The coal he is delivering, I say, is killing the climate. We have the solutions to shut Nanticoke down, I add, but the Ontario government isn't investing in them. Studies show there is over 20,000 megawatts of offshore wind power potential on Lake Erie, but until now the Liberal government has shown no interest, even putting a moratorium on wind development on the Great Lakes.
Ontarians aren't going to stand for forking over more than $40 billion to nuclear expansion and continued reliance on coal when there are solutions that can be deployed quickly: renewables, conservation and local generation.

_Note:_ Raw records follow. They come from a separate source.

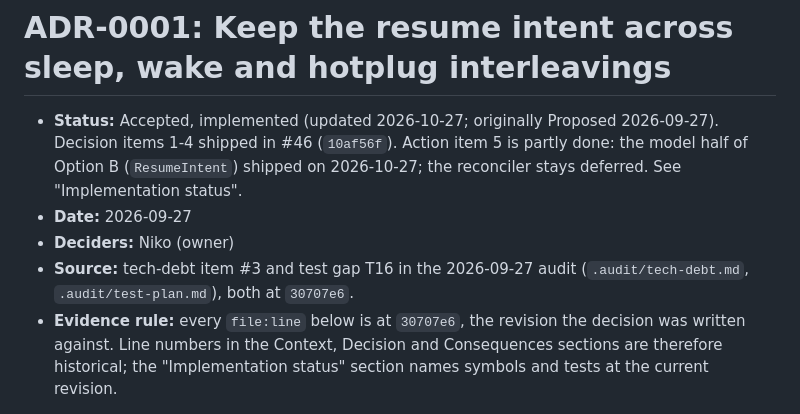
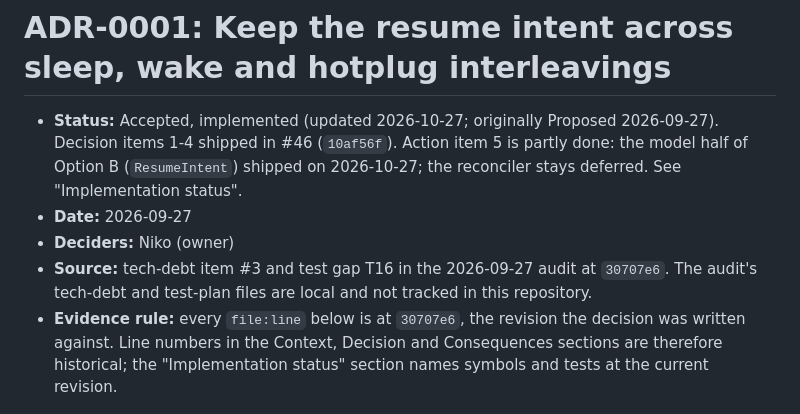
Before and after one commit to Niko96-dotcom/apm44-bridge, a Markdown page: docs/adr/0001-wake-resume-intent.md, the part around the change. GitHub-like rendering.

Commit message:
Drop the local audit paths from the ADR-0001 source line
The cited .audit/ files are local and excluded from git, so the
paths do not resolve in a checkout. Name the audit and its revision
and say the files are local.

Co-Authored-By: Claude Opus 5.5 <noreply@anthropic.com>

```diff
--- a/docs/adr/0001-wake-resume-intent.md
+++ b/docs/adr/0001-wake-resume-intent.md
@@ -3,7 +3,7 @@
 - **Status:** Accepted, implemented (updated 2026-10-27; originally Proposed 2026-09-27). Decision items 1-4 shipped in #46 (`10af56f`). Action item 5 is partly done: the model half of Option B (`ResumeIntent`) shipped on 2026-10-27; the reconciler stays deferred. See "Implementation status".
 - **Date:** 2026-09-27
 - **Deciders:** Niko (owner)
-- **Source:** tech-debt item #3 and test gap T16 in the 2026-09-27 audit (`.audit/tech-debt.md`, `.audit/test-plan.md`), both at `30707e6`.
+- **Source:** tech-debt item #3 and test gap T16 in the 2026-09-27 audit at `30707e6`. The audit's tech-debt and test-plan files are local and not tracked in this repository.
 - **Evidence rule:** every `file:line` below is at `30707e6`, the revision the decision was written against. Line numbers in the Context, Decision and Consequences sections are therefore historical; the "Implementation status" section names symbols and tests at the current revision.
 
 ## Context
```
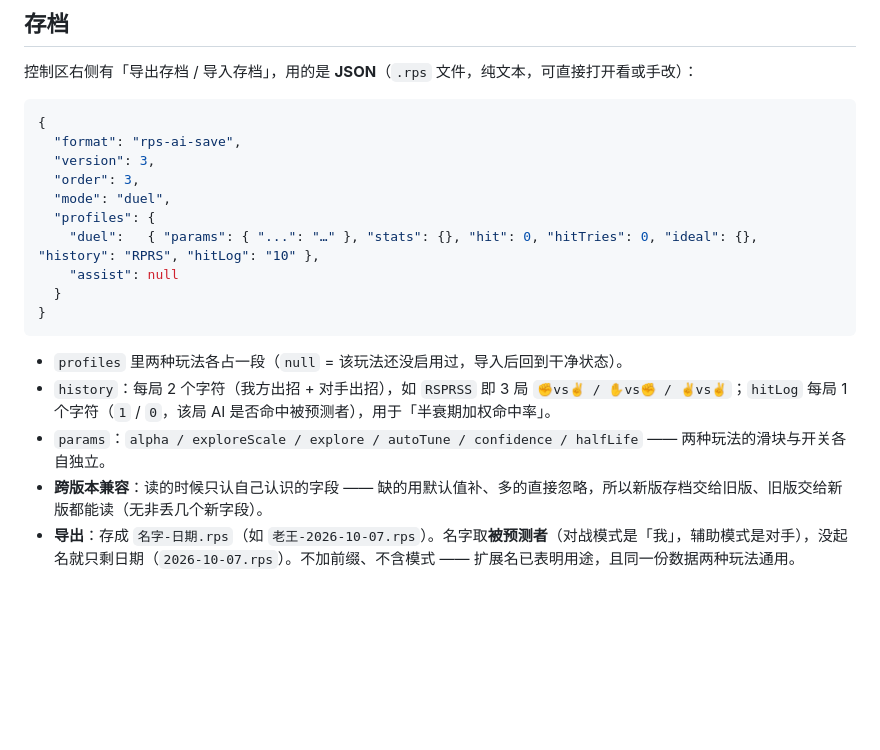
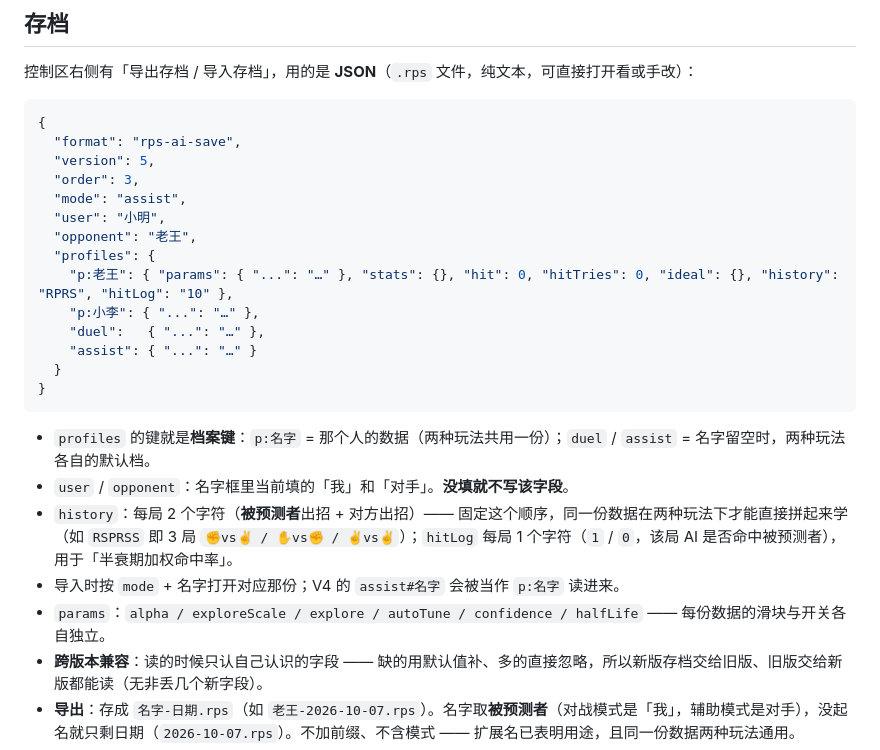
Before and after one commit to Compartany/RPS-AI, a Markdown page: README.md, the part around the change. Drawn GitHub-style; blank space fills up the shorter version.

Commit message:
README：存档示例更新为 v5 的档案键格式

````diff
--- a/README.md
+++ b/README.md
@@ -174,19 +174,25 @@ NIST 原本要求 ≥ 10⁶ 比特（约 50 万局），而实际对局远少于
 ```json
 {
   "format": "rps-ai-save",
-  "version": 3,
+  "version": 5,
   "order": 3,
-  "mode": "duel",
+  "mode": "assist",
+  "user": "小明",
+  "opponent": "老王",
   "profiles": {
-    "duel":   { "params": { "...": "…" }, "stats": {}, "hit": 0, "hitTries": 0, "ideal": {}, "history": "RPRS", "hitLog": "10" },
-    "assist": null
+    "p:老王": { "params": { "...": "…" }, "stats": {}, "hit": 0, "hitTries": 0, "ideal": {}, "history": "RPRS", "hitLog": "10" },
+    "p:小李": { "...": "…" },
+    "duel":   { "...": "…" },
+    "assist": { "...": "…" }
   }
 }
 ```
 
-- `profiles` 里两种玩法各占一段（`null` = 该玩法还没启用过，导入后回到干净状态）。
-- `history`：每局 2 个字符（我方出招 + 对手出招），如 `RSPRSS` 即 3 局 `✊vs✌️ / ✋vs✊ / ✌️vs✌️`；`hitLog` 每局 1 个字符（`1` / `0`，该局 AI 是否命中被预测者），用于「半衰期加权命中率」。
-- `params`：`alpha / exploreScale / explore / autoTune / confidence / halfLife` —— 两种玩法的滑块与开关各自独立。
+- `profiles` 的键就是**档案键**：`p:名字` = 那个人的数据（两种玩法共用一份）；`duel` / `assist` = 名字留空时，两种玩法各自的默认档。
+- `user` / `opponent`：名字框里当前填的「我」和「对手」。**没填就不写该字段**。
+- `history`：每局 2 个字符（**被预测者**出招 + 对方出招）—— 固定这个顺序，同一份数据在两种玩法下才能直接拼起来学（如 `RSPRSS` 即 3 局 `✊vs✌️ / ✋vs✊ / ✌️vs✌️`）；`hitLog` 每局 1 个字符（`1` / `0`，该局 AI 是否命中被预测者），用于「半衰期加权命中率」。
+- 导入时按 `mode` + 名字打开对应那份；V4 的 `assist#名字` 会被当作 `p:名字` 读进来。
+- `params`：`alpha / exploreScale / explore / autoTune / confidence / halfLife` —— 每份数据的滑块与开关各自独立。
 - **跨版本兼容**：读的时候只认自己认识的字段 —— 缺的用默认值补、多的直接忽略，所以新版存档交给旧版、旧版交给新版都能读（无非丢几个新字段）。
 - **导出**：存成 `名字-日期.rps`（如 `老王-2026-10-07.rps`）。名字取**被预测者**（对战模式是「我」，辅助模式是对手），没起名就只剩日期（`2026-10-07.rps`）。不加前缀、不含模式 —— 扩展名已表明用途，且同一份数据两种玩法通用。
 - **导入**：选该文件即可恢复 —— AI 会按各份数据自己的历史分别回放学习，当前这份连同其余各份的数据与参数一并还原。
````
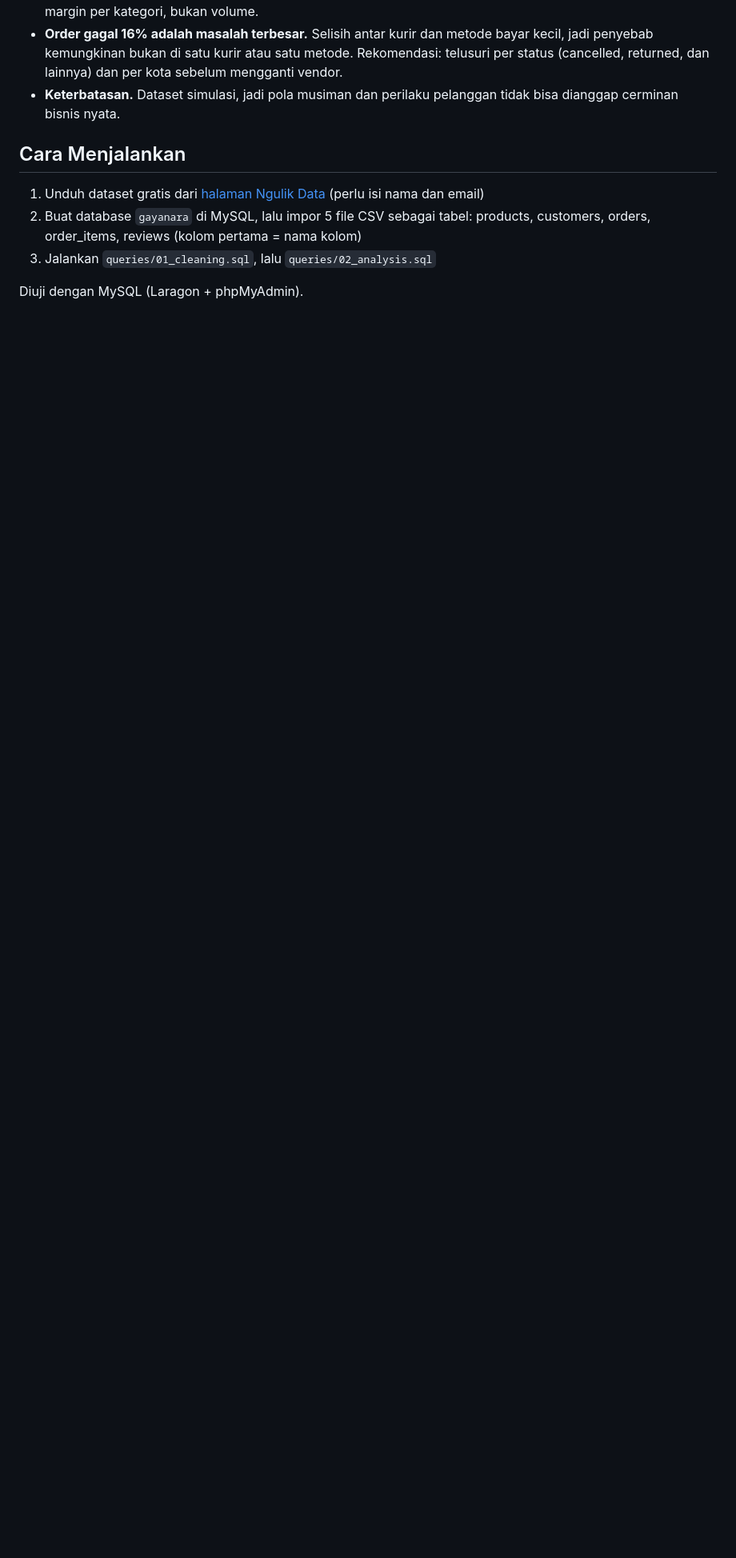
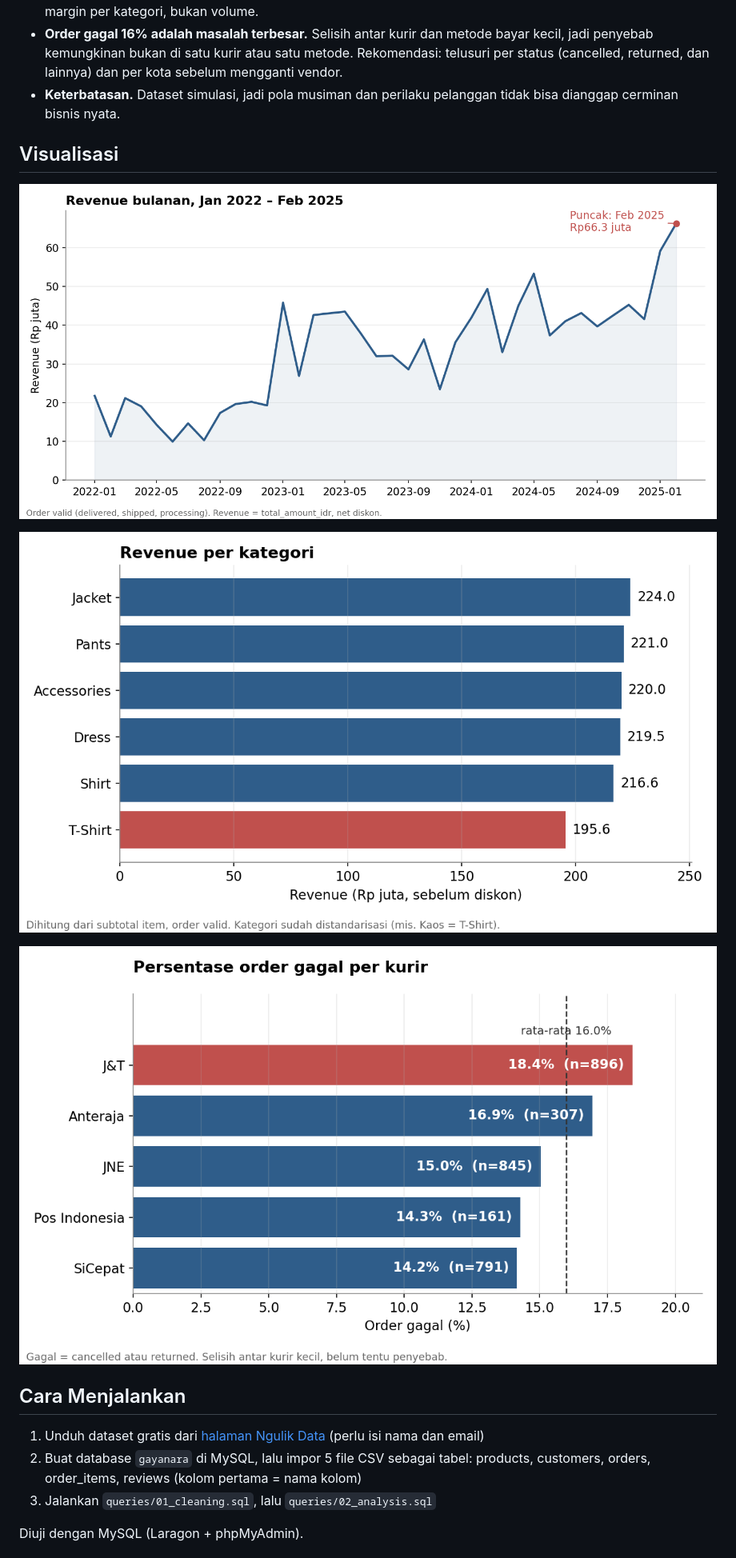
Before and after one commit to pajareeeee/gayanara_sql_analysis, a Markdown page: README.md, the part around the change. Shown at 80% size. Rendered like a GitHub page; pictures changed too: images/order_gagal_kurir.png (added), images/revenue_bulanan.png (added), images/revenue_kategori.png (added); blank space fills up the shorter version.

Commit message:
Add charts

```diff
--- a/README.md
+++ b/README.md
@@ -30,6 +30,14 @@ Proyek portofolio data analyst kedua. Dataset yang sama dengan [proyek Python sa
 - **Order gagal 16% adalah masalah terbesar.** Selisih antar kurir dan metode bayar kecil, jadi penyebab kemungkinan bukan di satu kurir atau satu metode. Rekomendasi: telusuri per status (cancelled, returned, dan lainnya) dan per kota sebelum mengganti vendor.
 - **Keterbatasan.** Dataset simulasi, jadi pola musiman dan perilaku pelanggan tidak bisa dianggap cerminan bisnis nyata.
 
+## Visualisasi
+
+![Revenue bulanan](images/revenue_bulanan.png)
+
+![Revenue per kategori](images/revenue_kategori.png)
+
+![Order gagal per kurir](images/order_gagal_kurir.png)
+
 ## Cara Menjalankan
 1. Unduh dataset gratis dari [halaman Ngulik Data](https://ngulikdata.com/datasets/gayanara) (perlu isi nama dan email)
 2. Buat database `gayanara` di MySQL, lalu impor 5 file CSV sebagai tabel: products, customers, orders, order_items, reviews (kolom pertama = nama kolom)
```
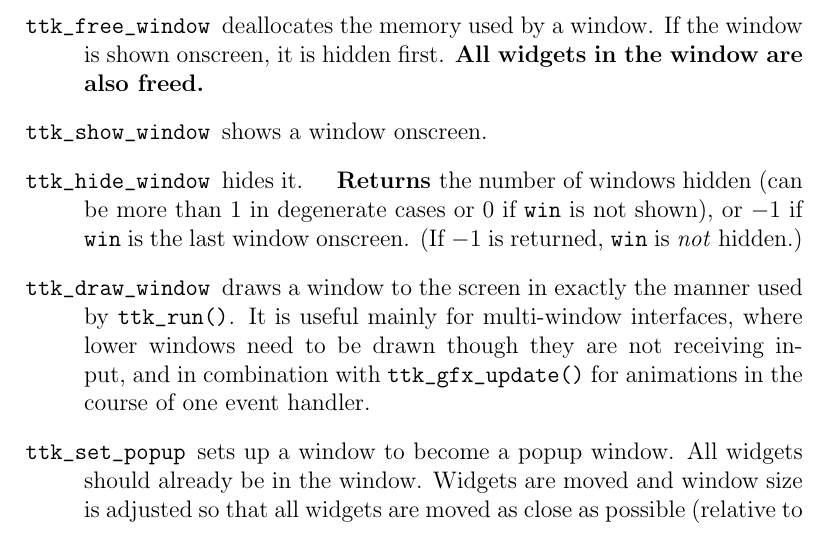
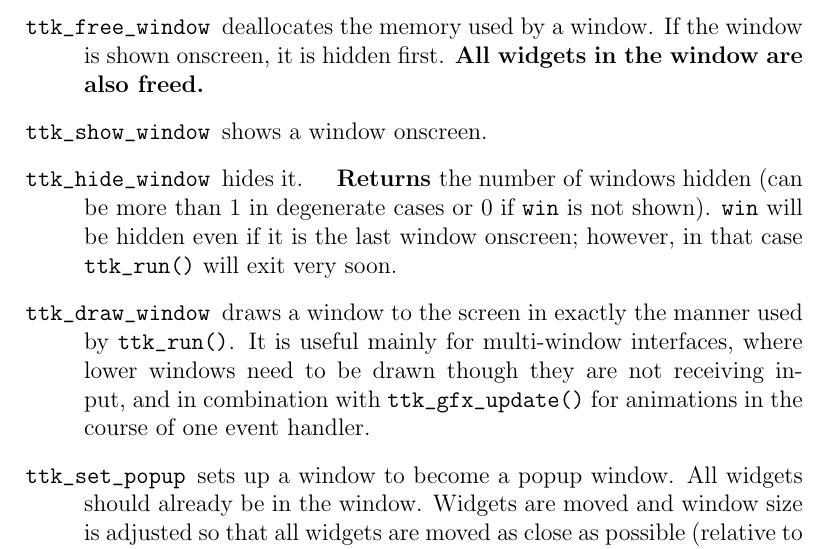
Before and after one commit to MostAwesomeDude/ttk, a LaTeX document (API/API.tex): part of page 26 of 55, cut so that both start at the same text. Compiled offline with pdfLaTeX.

Commit message:
API up-to-date. Also, the PDF file shouldn't be in the repository.
git-svn-id: https://ipodlinux.svn.sourceforge.net/svnroot/ipodlinux/tools/ttk@899 8e11cdb1-1bcf-4196-9f02-96aa8b954a99

```diff
--- a/API/API.tex
+++ b/API/API.tex
@@ -687,8 +687,9 @@ are set to a sensible default.
 is shown onscreen, it is hidden first. {\bf All widgets in the window are also freed.}
 \item[{\tt ttk\_show\_window}] shows a window onscreen.
 \item[{\tt ttk\_hide\_window}] hides it. \returns the number of windows hidden (can
-be more than 1 in degenerate cases or 0 if \verb|win| is not shown), or $-1$ if \verb|win|
-is the last window onscreen. (If $-1$ is returned, \verb|win| is \emph{not} hidden.)
+be more than 1 in degenerate cases or 0 if \verb|win| is not shown). \verb|win| will
+be hidden even if it is the last window onscreen; however, in that case \verb|ttk_run()|
+will exit very soon.
 \item[{\tt ttk\_draw\_window}] draws a window to the screen in exactly the manner used by
 \verb|ttk_run()|. It is useful mainly for multi-window interfaces, where
 lower windows need to be drawn though they are not receiving input, and in combination with
```
Also changed, not shown: API/API.pdf (deleted).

I ask the captain of the Algomarine as a citizen of the world to stand with Greenpeace today and refuse to deliver his coal shipment.
The response is radio silence.
The Arctic Sunrise captain and I can hear the success of our action in the radio banter between the crew of the Algomarine and the police. At approximately 8:20 am, activists in the Zodiacs begin painting, "No Coal, No Nuclear, Clean Energy" on the hull of the coal vessel.
Three of them then board the Algomarine. Two lock themselves to the loading boom, a conveyor belt that unloads coal, while the third suspends herself from the vessel's stern. The ship changes course and anchors. Success. We manage to stop the delivery of coal.
On the previous night, we heard through the media that Ontario Power Generation has been stirring up fear among locals in Haldimand and Norfolk counties about Greenpeace's presence.
Notice that OPG isn't warning folks of what they really should be concerned about - global warming.
We need a meaningful public debate on our energy future, but by the look of the OPP boats surrounding our ship, it seems the old guard doesn't want us to have it.
As the day ends, I find myself negotiating with police. After the activists are arrested, the OPP agree to give us unhindered passage back to Toronto. In total, we have stopped the delivery of coal for over 12 hours.
Some will say this is merely symbolic, but we did what we set out to do. Nanticoke's operation is wrong. It needs to stop.
firstname.lastname@example.org Shawn-Patrick Stensil is energy campaigner for Greenpeace Canada.